> [Prompt]:
Every line of the material below needs to be written out exactly, please.

> [Excerpted data]:
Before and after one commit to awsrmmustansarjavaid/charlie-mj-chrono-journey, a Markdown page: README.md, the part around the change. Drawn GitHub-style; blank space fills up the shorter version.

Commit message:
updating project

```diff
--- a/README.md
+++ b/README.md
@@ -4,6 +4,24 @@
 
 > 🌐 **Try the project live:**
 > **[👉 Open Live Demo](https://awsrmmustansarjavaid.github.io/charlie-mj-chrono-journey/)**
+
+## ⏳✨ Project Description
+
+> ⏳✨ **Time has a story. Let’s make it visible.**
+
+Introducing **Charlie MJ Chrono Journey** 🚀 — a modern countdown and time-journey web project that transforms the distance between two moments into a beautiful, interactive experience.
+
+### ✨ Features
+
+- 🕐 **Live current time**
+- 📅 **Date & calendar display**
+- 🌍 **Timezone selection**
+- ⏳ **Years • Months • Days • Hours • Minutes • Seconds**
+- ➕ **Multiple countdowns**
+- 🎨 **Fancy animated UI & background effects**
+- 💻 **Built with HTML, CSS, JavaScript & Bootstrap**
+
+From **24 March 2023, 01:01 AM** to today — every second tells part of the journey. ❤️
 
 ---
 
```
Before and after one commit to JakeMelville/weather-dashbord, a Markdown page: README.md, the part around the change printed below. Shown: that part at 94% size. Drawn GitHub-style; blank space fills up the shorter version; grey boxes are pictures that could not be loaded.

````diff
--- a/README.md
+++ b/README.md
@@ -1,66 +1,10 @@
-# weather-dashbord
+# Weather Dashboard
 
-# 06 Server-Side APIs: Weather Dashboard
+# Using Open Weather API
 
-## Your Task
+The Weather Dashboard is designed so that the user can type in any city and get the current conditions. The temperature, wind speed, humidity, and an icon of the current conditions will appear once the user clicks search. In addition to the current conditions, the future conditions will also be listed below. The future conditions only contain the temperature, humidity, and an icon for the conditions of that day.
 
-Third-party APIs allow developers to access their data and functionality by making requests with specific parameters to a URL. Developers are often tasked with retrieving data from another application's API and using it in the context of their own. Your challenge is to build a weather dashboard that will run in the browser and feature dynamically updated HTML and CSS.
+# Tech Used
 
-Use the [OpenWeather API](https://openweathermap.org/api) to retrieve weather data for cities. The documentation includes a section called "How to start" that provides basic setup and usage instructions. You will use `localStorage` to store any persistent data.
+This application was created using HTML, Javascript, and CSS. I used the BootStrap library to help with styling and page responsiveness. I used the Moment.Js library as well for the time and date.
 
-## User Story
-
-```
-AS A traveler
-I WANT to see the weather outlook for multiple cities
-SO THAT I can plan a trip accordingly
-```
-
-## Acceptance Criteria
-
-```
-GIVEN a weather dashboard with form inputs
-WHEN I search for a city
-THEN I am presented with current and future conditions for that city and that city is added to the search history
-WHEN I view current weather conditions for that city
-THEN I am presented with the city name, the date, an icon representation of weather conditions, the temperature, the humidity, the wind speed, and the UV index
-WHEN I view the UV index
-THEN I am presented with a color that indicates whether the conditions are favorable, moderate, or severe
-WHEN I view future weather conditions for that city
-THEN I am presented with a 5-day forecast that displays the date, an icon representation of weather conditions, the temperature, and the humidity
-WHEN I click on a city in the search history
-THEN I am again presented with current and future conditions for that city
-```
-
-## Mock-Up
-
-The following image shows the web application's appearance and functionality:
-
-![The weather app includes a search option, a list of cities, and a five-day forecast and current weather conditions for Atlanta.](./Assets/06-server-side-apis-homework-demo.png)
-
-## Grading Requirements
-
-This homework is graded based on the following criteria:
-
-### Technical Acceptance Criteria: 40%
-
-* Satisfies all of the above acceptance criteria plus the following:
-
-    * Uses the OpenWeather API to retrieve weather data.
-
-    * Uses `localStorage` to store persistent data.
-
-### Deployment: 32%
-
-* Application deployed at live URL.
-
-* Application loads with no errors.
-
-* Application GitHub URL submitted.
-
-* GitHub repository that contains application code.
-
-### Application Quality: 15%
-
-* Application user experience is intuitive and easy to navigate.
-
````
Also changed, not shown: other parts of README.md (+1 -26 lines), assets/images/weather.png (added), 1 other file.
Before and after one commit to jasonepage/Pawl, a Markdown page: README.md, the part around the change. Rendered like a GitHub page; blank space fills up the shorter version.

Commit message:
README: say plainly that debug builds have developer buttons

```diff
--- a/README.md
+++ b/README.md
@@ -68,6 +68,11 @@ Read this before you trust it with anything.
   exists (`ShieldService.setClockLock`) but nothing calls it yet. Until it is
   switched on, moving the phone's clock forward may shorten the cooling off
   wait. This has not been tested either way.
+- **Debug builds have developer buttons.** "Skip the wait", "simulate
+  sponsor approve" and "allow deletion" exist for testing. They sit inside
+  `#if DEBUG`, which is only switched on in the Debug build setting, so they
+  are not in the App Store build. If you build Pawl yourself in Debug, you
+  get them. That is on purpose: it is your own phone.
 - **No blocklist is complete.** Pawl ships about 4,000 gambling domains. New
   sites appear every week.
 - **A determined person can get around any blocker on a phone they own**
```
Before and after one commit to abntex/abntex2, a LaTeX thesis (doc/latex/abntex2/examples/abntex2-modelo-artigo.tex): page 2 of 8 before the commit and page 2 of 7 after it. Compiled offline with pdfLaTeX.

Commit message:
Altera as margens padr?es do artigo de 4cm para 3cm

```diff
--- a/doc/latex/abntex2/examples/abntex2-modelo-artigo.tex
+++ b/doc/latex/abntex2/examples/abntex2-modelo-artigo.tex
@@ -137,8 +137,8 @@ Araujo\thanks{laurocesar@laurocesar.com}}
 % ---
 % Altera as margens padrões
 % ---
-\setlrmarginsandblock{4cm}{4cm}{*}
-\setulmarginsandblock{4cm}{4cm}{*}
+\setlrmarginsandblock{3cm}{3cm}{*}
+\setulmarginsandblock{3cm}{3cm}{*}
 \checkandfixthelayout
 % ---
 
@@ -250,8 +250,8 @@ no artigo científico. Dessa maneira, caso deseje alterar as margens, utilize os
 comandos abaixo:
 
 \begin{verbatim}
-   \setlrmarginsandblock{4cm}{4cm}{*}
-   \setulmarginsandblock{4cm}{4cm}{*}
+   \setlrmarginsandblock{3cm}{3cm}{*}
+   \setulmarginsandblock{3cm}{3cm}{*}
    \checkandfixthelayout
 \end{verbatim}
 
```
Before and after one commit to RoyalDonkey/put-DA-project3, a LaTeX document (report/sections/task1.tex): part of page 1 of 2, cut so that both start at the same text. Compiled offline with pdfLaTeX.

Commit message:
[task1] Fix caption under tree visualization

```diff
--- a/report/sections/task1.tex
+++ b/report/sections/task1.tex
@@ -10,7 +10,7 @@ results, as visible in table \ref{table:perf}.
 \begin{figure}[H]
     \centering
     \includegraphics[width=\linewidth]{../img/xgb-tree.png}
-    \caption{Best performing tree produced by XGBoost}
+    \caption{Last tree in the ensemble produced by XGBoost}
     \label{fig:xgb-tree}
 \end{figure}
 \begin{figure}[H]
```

> [Solution]:
Before and after one commit to awsrmmustansarjavaid/charlie-mj-chrono-journey, a Markdown page: README.md, the part around the change. Drawn GitHub-style; blank space fills up the shorter version.

Commit message:
updating project

```diff
--- a/README.md
+++ b/README.md
@@ -4,6 +4,24 @@
 
 > 🌐 **Try the project live:**
 > **[👉 Open Live Demo](https://awsrmmustansarjavaid.github.io/charlie-mj-chrono-journey/)**
+
+## ⏳✨ Project Description
+
+> ⏳✨ **Time has a story. Let’s make it visible.**
+
+Introducing **Charlie MJ Chrono Journey** 🚀 — a modern countdown and time-journey web project that transforms the distance between two moments into a beautiful, interactive experience.
+
+### ✨ Features
+
+- 🕐 **Live current time**
+- 📅 **Date & calendar display**
+- 🌍 **Timezone selection**
+- ⏳ **Years • Months • Days • Hours • Minutes • Seconds**
+- ➕ **Multiple countdowns**
+- 🎨 **Fancy animated UI & background effects**
+- 💻 **Built with HTML, CSS, JavaScript & Bootstrap**
+
+From **24 March 2023, 01:01 AM** to today — every second tells part of the journey. ❤️
 
 ---
 
```
Before and after one commit to JakeMelville/weather-dashbord, a Markdown page: README.md, the part around the change printed below. Shown: that part at 94% size. Drawn GitHub-style; blank space fills up the shorter version; grey boxes are pictures that could not be loaded.

````diff
--- a/README.md
+++ b/README.md
@@ -1,66 +1,10 @@
-# weather-dashbord
+# Weather Dashboard
 
-# 06 Server-Side APIs: Weather Dashboard
+# Using Open Weather API
 
-## Your Task
+The Weather Dashboard is designed so that the user can type in any city and get the current conditions. The temperature, wind speed, humidity, and an icon of the current conditions will appear once the user clicks search. In addition to the current conditions, the future conditions will also be listed below. The future conditions only contain the temperature, humidity, and an icon for the conditions of that day.
 
-Third-party APIs allow developers to access their data and functionality by making requests with specific parameters to a URL. Developers are often tasked with retrieving data from another application's API and using it in the context of their own. Your challenge is to build a weather dashboard that will run in the browser and feature dynamically updated HTML and CSS.
+# Tech Used
 
-Use the [OpenWeather API](https://openweathermap.org/api) to retrieve weather data for cities. The documentation includes a section called "How to start" that provides basic setup and usage instructions. You will use `localStorage` to store any persistent data.
+This application was created using HTML, Javascript, and CSS. I used the BootStrap library to help with styling and page responsiveness. I used the Moment.Js library as well for the time and date.
 
-## User Story
-
-```
-AS A traveler
-I WANT to see the weather outlook for multiple cities
-SO THAT I can plan a trip accordingly
-```
-
-## Acceptance Criteria
-
-```
-GIVEN a weather dashboard with form inputs
-WHEN I search for a city
-THEN I am presented with current and future conditions for that city and that city is added to the search history
-WHEN I view current weather conditions for that city
-THEN I am presented with the city name, the date, an icon representation of weather conditions, the temperature, the humidity, the wind speed, and the UV index
-WHEN I view the UV index
-THEN I am presented with a color that indicates whether the conditions are favorable, moderate, or severe
-WHEN I view future weather conditions for that city
-THEN I am presented with a 5-day forecast that displays the date, an icon representation of weather conditions, the temperature, and the humidity
-WHEN I click on a city in the search history
-THEN I am again presented with current and future conditions for that city
-```
-
-## Mock-Up
-
-The following image shows the web application's appearance and functionality:
-
-![The weather app includes a search option, a list of cities, and a five-day forecast and current weather conditions for Atlanta.](./Assets/06-server-side-apis-homework-demo.png)
-
-## Grading Requirements
-
-This homework is graded based on the following criteria:
-
-### Technical Acceptance Criteria: 40%
-
-* Satisfies all of the above acceptance criteria plus the following:
-
-    * Uses the OpenWeather API to retrieve weather data.
-
-    * Uses `localStorage` to store persistent data.
-
-### Deployment: 32%
-
-* Application deployed at live URL.
-
-* Application loads with no errors.
-
-* Application GitHub URL submitted.
-
-* GitHub repository that contains application code.
-
-### Application Quality: 15%
-
-* Application user experience is intuitive and easy to navigate.
-
````
Also changed, not shown: other parts of README.md (+1 -26 lines), assets/images/weather.png (added), 1 other file.
Before and after one commit to jasonepage/Pawl, a Markdown page: README.md, the part around the change. Rendered like a GitHub page; blank space fills up the shorter version.

Commit message:
README: say plainly that debug builds have developer buttons

```diff
--- a/README.md
+++ b/README.md
@@ -68,6 +68,11 @@ Read this before you trust it with anything.
   exists (`ShieldService.setClockLock`) but nothing calls it yet. Until it is
   switched on, moving the phone's clock forward may shorten the cooling off
   wait. This has not been tested either way.
+- **Debug builds have developer buttons.** "Skip the wait", "simulate
+  sponsor approve" and "allow deletion" exist for testing. They sit inside
+  `#if DEBUG`, which is only switched on in the Debug build setting, so they
+  are not in the App Store build. If you build Pawl yourself in Debug, you
+  get them. That is on purpose: it is your own phone.
 - **No blocklist is complete.** Pawl ships about 4,000 gambling domains. New
   sites appear every week.
 - **A determined person can get around any blocker on a phone they own**
```
Before and after one commit to abntex/abntex2, a LaTeX thesis (doc/latex/abntex2/examples/abntex2-modelo-artigo.tex): page 2 of 8 before the commit and page 2 of 7 after it. Compiled offline with pdfLaTeX.

Commit message:
Altera as margens padr?es do artigo de 4cm para 3cm

```diff
--- a/doc/latex/abntex2/examples/abntex2-modelo-artigo.tex
+++ b/doc/latex/abntex2/examples/abntex2-modelo-artigo.tex
@@ -137,8 +137,8 @@ Araujo\thanks{laurocesar@laurocesar.com}}
 % ---
 % Altera as margens padrões
 % ---
-\setlrmarginsandblock{4cm}{4cm}{*}
-\setulmarginsandblock{4cm}{4cm}{*}
+\setlrmarginsandblock{3cm}{3cm}{*}
+\setulmarginsandblock{3cm}{3cm}{*}
 \checkandfixthelayout
 % ---
 
@@ -250,8 +250,8 @@ no artigo científico. Dessa maneira, caso deseje alterar as margens, utilize os
 comandos abaixo:
 
 \begin{verbatim}
-   \setlrmarginsandblock{4cm}{4cm}{*}
-   \setulmarginsandblock{4cm}{4cm}{*}
+   \setlrmarginsandblock{3cm}{3cm}{*}
+   \setulmarginsandblock{3cm}{3cm}{*}
    \checkandfixthelayout
 \end{verbatim}
 
```
Before and after one commit to RoyalDonkey/put-DA-project3, a LaTeX document (report/sections/task1.tex): part of page 1 of 2, cut so that both start at the same text. Compiled offline with pdfLaTeX.

Commit message:
[task1] Fix caption under tree visualization

```diff
--- a/report/sections/task1.tex
+++ b/report/sections/task1.tex
@@ -10,7 +10,7 @@ results, as visible in table \ref{table:perf}.
 \begin{figure}[H]
     \centering
     \includegraphics[width=\linewidth]{../img/xgb-tree.png}
-    \caption{Best performing tree produced by XGBoost}
+    \caption{Last tree in the ensemble produced by XGBoost}
     \label{fig:xgb-tree}
 \end{figure}
 \begin{figure}[H]
```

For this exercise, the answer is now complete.